» **Your instructions**:
Reproduce exactly the lines below, from the first one through the line containing "Lines whose indentation", and omit any pictures.

Source records:
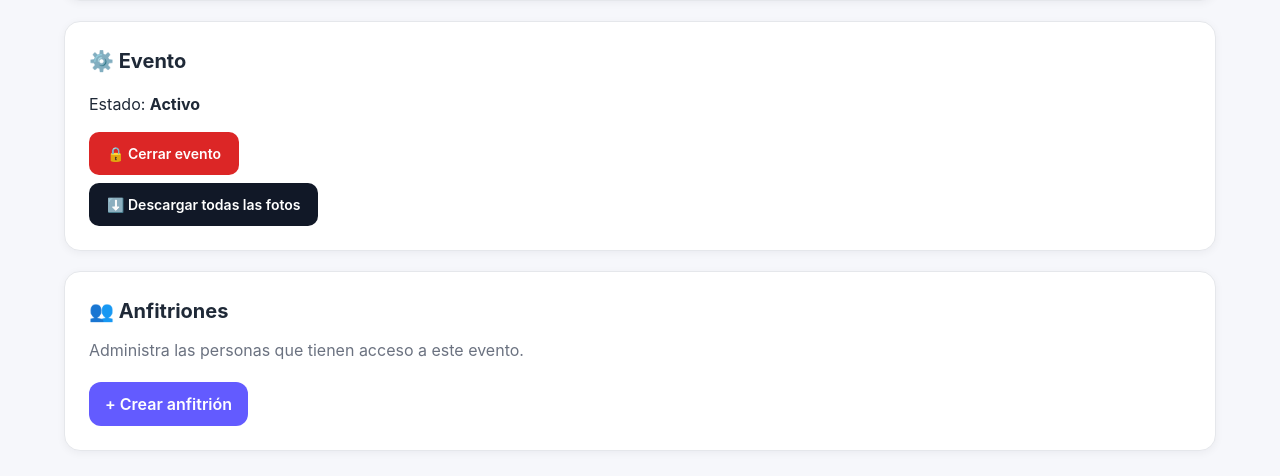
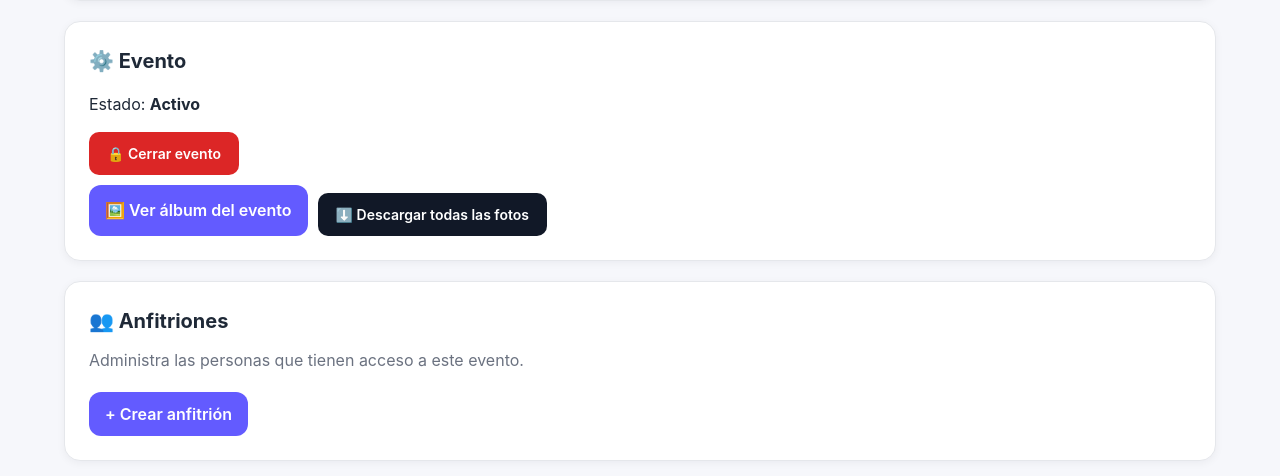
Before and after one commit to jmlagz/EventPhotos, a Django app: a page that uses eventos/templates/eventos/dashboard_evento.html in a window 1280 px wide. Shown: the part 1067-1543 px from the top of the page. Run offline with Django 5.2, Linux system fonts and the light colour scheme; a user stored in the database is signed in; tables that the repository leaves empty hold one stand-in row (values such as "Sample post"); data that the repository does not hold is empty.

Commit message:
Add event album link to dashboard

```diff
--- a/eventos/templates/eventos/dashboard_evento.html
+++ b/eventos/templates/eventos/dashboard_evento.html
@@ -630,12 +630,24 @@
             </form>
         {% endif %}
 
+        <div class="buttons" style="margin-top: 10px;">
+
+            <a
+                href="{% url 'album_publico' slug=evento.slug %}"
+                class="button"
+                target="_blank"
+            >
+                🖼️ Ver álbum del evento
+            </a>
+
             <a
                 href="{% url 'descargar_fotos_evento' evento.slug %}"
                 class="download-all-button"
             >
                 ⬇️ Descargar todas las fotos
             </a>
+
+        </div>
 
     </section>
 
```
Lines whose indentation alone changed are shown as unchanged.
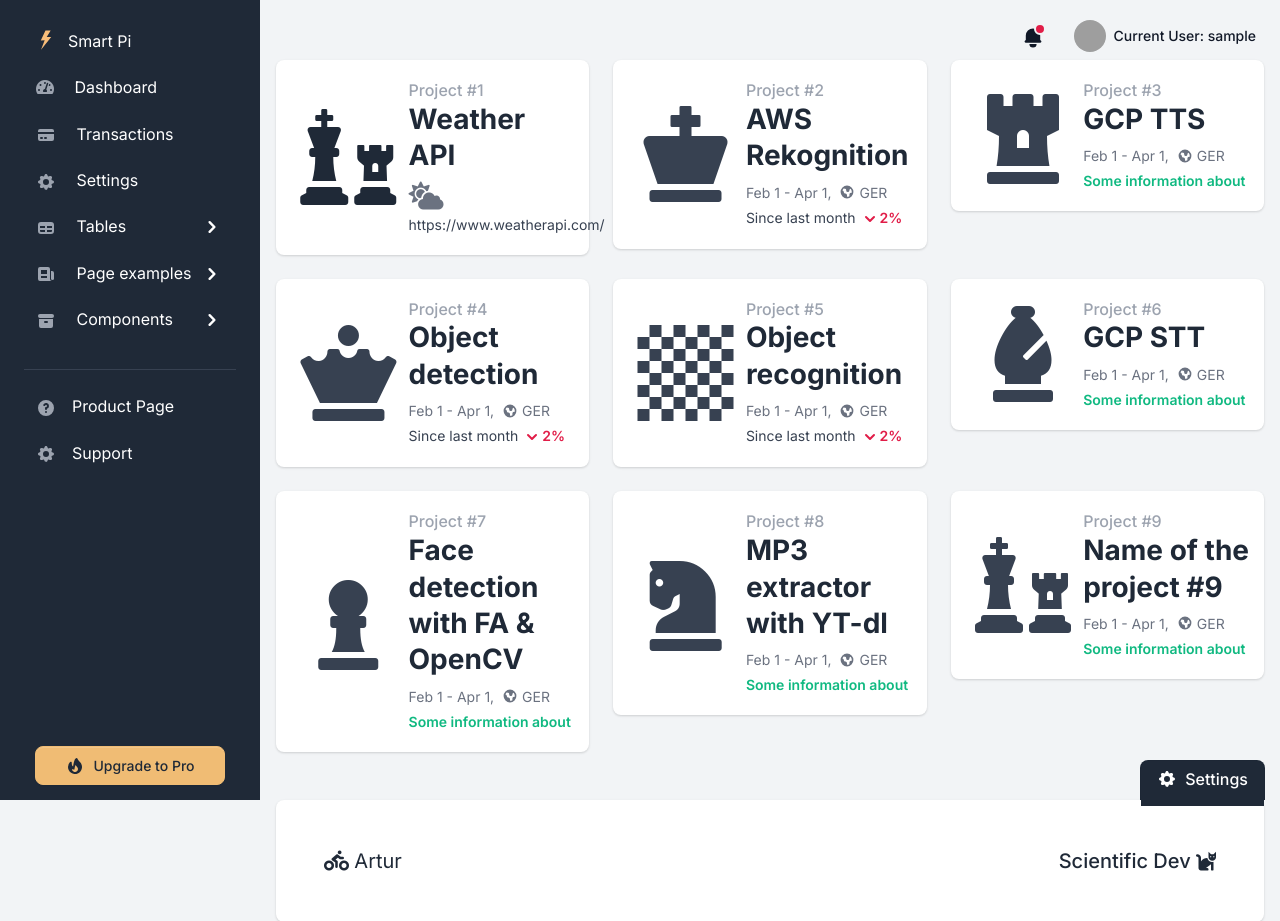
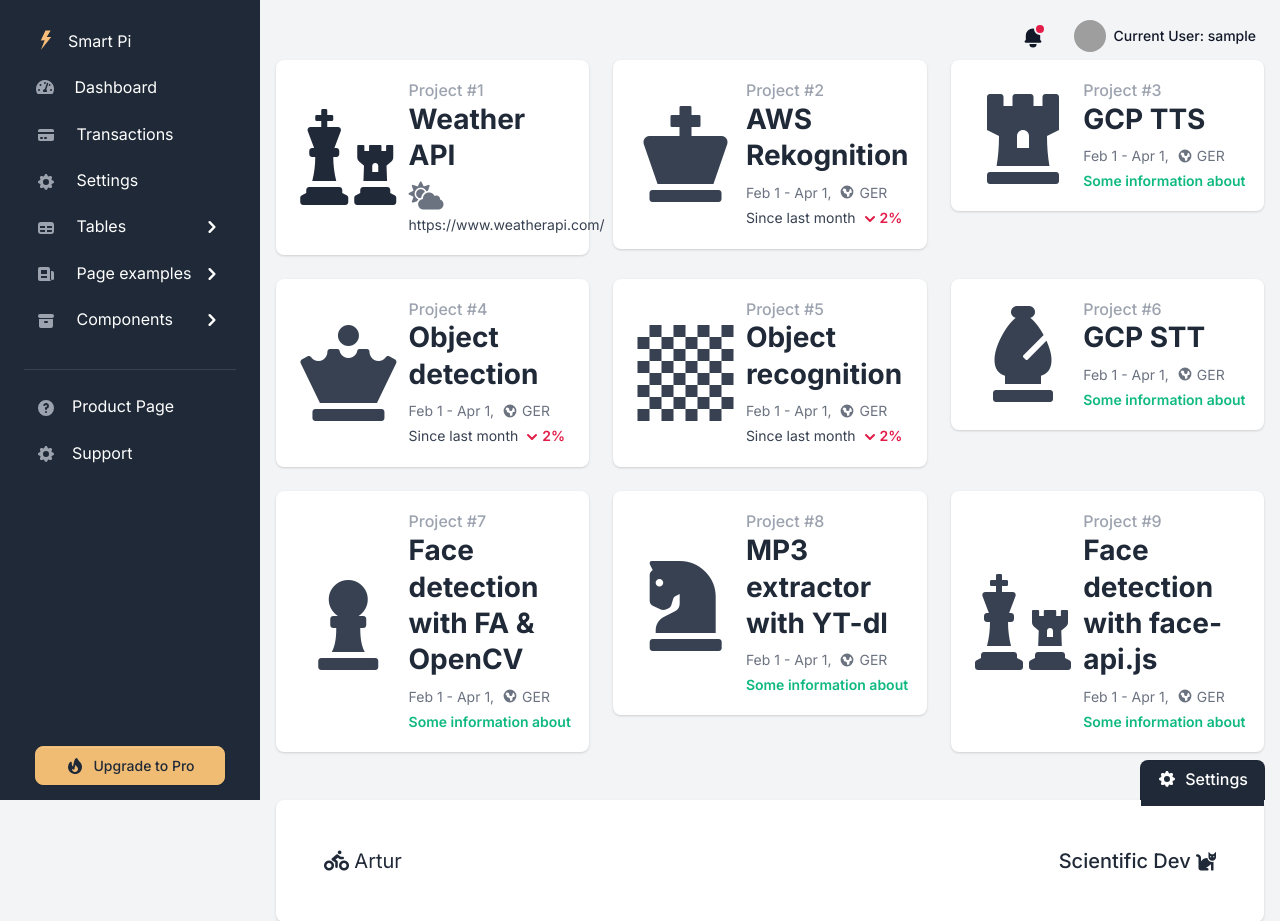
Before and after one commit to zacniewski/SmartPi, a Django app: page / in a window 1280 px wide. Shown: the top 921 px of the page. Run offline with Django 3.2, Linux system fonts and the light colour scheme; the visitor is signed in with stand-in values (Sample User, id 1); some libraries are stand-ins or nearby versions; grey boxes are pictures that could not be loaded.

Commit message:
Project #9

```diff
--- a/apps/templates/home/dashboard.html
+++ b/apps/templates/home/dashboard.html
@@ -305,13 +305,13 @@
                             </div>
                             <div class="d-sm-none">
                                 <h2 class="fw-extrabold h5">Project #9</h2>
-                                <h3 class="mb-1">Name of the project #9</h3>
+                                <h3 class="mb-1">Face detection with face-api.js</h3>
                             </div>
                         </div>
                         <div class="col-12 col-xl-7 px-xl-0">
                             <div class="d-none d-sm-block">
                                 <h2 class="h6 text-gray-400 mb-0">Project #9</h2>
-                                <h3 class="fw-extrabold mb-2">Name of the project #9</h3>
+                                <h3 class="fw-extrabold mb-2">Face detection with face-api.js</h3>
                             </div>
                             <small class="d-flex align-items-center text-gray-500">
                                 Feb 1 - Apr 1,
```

» **Response to the exercise**:
Before and after one commit to jmlagz/EventPhotos, a Django app: a page that uses eventos/templates/eventos/dashboard_evento.html in a window 1280 px wide. Shown: the part 1067-1543 px from the top of the page. Run offline with Django 5.2, Linux system fonts and the light colour scheme; a user stored in the database is signed in; tables that the repository leaves empty hold one stand-in row (values such as "Sample post"); data that the repository does not hold is empty.

Commit message:
Add event album link to dashboard

```diff
--- a/eventos/templates/eventos/dashboard_evento.html
+++ b/eventos/templates/eventos/dashboard_evento.html
@@ -630,12 +630,24 @@
             </form>
         {% endif %}
 
+        <div class="buttons" style="margin-top: 10px;">
+
+            <a
+                href="{% url 'album_publico' slug=evento.slug %}"
+                class="button"
+                target="_blank"
+            >
+                🖼️ Ver álbum del evento
+            </a>
+
             <a
                 href="{% url 'descargar_fotos_evento' evento.slug %}"
                 class="download-all-button"
             >
                 ⬇️ Descargar todas las fotos
             </a>
+
+        </div>
 
     </section>
 
```
Lines whose indentation alone changed are shown as unchanged.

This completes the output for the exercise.